Brasília, Capitol riots followed similar playbook
On TikTok and YouTube, videos claiming voter fraud in Brazil’s recent elections have been recirculating for days. On the WhatsApp and Telegram, an image of a poster announcing the date, time and location of the protests were shared. On Facebook and Twitter, hashtags designed to evade detection by the authorities were used by organisers as they descended onto government buildings in the capital, Brasília.
One day after the thousands protested what they falsely claim was a stolen election, misinformation researchers are studying how the internet was used to stoke anger and to organise far-right groups. Many draw a comparison to the January 6 protests two years ago in the US, where thousands broke into the Capitol building in Washington. In both cases, they say, a playbook was used in which online groups, chats and social media sites played a central role.
“Digital platforms were fundamental not only in the extreme right-wing domestic terrorism on Sunday, but also in the entire long process of online radicalisation over the last 10 years in Brazil,” said Michele Prado, an independent researcher who studies digital movements and the Brazilian far right.
She and other misinformation researchers have singled out Twitter and Telegram as playing a central role in organising protests. On Brazilian Telegram channels, there were calls for violence against left-wing politicians and families, and addresses of government offices to attack.
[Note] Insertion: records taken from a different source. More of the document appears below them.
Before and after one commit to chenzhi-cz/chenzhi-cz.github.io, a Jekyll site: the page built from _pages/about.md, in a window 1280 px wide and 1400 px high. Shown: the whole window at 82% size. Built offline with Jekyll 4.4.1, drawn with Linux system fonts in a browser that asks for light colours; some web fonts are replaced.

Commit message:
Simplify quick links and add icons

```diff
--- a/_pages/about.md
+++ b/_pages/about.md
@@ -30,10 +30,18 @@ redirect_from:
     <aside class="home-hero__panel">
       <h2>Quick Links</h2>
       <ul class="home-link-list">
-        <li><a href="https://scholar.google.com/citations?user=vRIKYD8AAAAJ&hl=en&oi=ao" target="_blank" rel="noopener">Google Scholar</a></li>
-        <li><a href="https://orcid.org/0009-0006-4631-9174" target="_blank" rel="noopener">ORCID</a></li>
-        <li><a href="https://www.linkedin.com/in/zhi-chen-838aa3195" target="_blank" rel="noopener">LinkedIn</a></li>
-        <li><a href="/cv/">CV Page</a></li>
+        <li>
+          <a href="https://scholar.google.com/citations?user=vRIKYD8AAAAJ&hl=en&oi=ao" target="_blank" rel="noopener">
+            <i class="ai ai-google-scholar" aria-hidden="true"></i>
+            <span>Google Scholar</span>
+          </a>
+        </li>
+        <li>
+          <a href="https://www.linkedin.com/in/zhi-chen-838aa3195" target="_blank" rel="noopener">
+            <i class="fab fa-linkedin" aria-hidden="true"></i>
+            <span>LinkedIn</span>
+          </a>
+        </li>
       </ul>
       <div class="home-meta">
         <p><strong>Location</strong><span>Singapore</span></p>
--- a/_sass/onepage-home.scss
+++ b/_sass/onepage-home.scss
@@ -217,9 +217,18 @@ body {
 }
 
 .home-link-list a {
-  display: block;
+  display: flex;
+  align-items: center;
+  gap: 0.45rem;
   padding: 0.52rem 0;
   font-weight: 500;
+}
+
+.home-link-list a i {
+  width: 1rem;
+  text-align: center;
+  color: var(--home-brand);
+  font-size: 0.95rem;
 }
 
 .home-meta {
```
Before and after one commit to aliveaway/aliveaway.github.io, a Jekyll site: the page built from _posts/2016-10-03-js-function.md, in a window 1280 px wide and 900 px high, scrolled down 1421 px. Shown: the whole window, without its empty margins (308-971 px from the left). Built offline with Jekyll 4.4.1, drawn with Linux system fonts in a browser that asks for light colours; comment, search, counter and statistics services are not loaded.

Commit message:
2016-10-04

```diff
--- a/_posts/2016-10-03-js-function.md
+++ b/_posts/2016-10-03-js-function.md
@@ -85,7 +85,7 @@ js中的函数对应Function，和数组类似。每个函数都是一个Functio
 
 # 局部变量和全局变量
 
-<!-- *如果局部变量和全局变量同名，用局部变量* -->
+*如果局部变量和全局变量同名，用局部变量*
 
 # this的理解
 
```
There was a call for “patriots” to gather in Brasília on Sunday to “mark a new day” of independence. The hashtag “Festa da Selma” was also widely spread, including by far-right extremists who had previously been banned from the platform, Prado said.
In the months since Elon Musk took over Twitter, far-right figures from around the world have had their accounts reinstated. Prado said that misinformation researchers have been reporting the accounts to Twitter.
Twitter and Telegram did not respond to requests for comment. Meta, the parent company of Facebook, Instagram and WhatsApp, said the company was removing content that supported or praised the attacks.
The protesters in Brazil and the US were inspired by the same extremist ideas and conspiracy theories and were both radicalised online, Prado said. In both cases, she added, social media played a crucial role.
The New York Times